__Your objective__
Going through the entries below, find how many lines hold "message", then give that number alone.

Before-and-after change data:

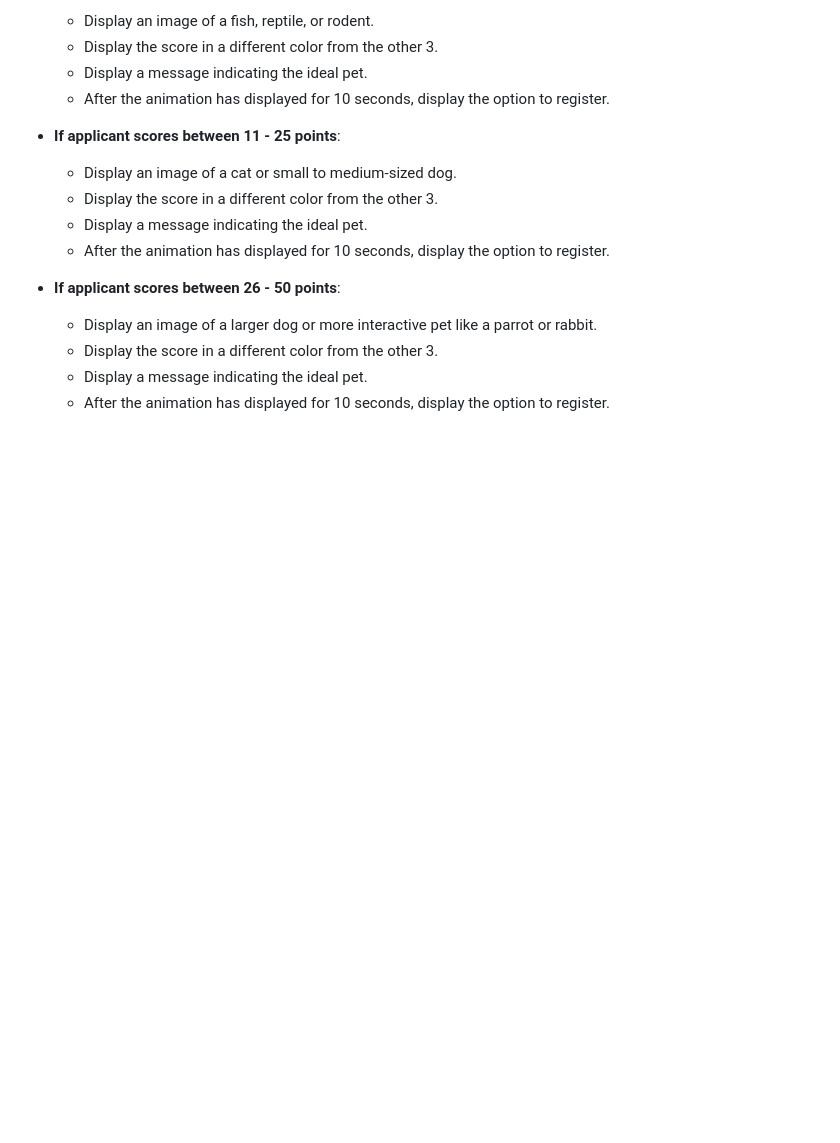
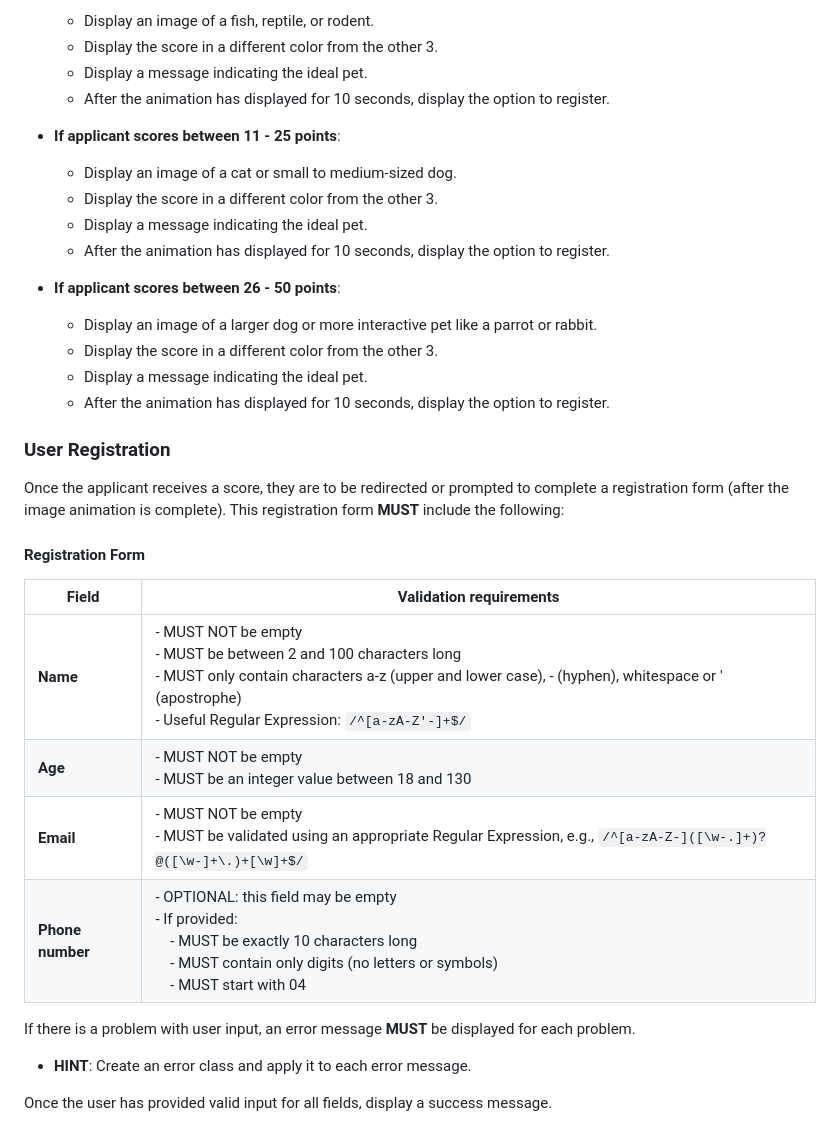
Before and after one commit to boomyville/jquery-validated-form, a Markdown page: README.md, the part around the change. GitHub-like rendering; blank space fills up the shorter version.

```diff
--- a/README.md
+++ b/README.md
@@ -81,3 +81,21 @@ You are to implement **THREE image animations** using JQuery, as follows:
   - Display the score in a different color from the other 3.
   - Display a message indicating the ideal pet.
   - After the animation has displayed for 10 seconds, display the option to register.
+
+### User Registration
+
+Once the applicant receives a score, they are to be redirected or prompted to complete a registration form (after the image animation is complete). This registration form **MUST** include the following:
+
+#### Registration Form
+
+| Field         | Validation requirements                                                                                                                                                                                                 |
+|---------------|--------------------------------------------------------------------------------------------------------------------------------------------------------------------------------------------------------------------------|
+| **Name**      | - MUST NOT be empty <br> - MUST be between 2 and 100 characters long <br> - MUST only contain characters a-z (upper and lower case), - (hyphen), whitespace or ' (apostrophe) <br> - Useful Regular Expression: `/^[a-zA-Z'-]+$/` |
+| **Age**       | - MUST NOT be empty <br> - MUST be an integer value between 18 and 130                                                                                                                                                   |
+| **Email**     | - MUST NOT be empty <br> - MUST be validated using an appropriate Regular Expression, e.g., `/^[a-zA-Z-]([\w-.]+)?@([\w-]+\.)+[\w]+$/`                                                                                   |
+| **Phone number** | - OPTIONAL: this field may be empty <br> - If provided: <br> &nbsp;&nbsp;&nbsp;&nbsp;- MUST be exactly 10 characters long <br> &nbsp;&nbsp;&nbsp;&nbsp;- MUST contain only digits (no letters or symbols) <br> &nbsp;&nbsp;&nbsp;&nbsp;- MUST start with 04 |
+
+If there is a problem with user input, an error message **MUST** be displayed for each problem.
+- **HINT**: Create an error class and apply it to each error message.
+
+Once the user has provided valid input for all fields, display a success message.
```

__Exercise output__
4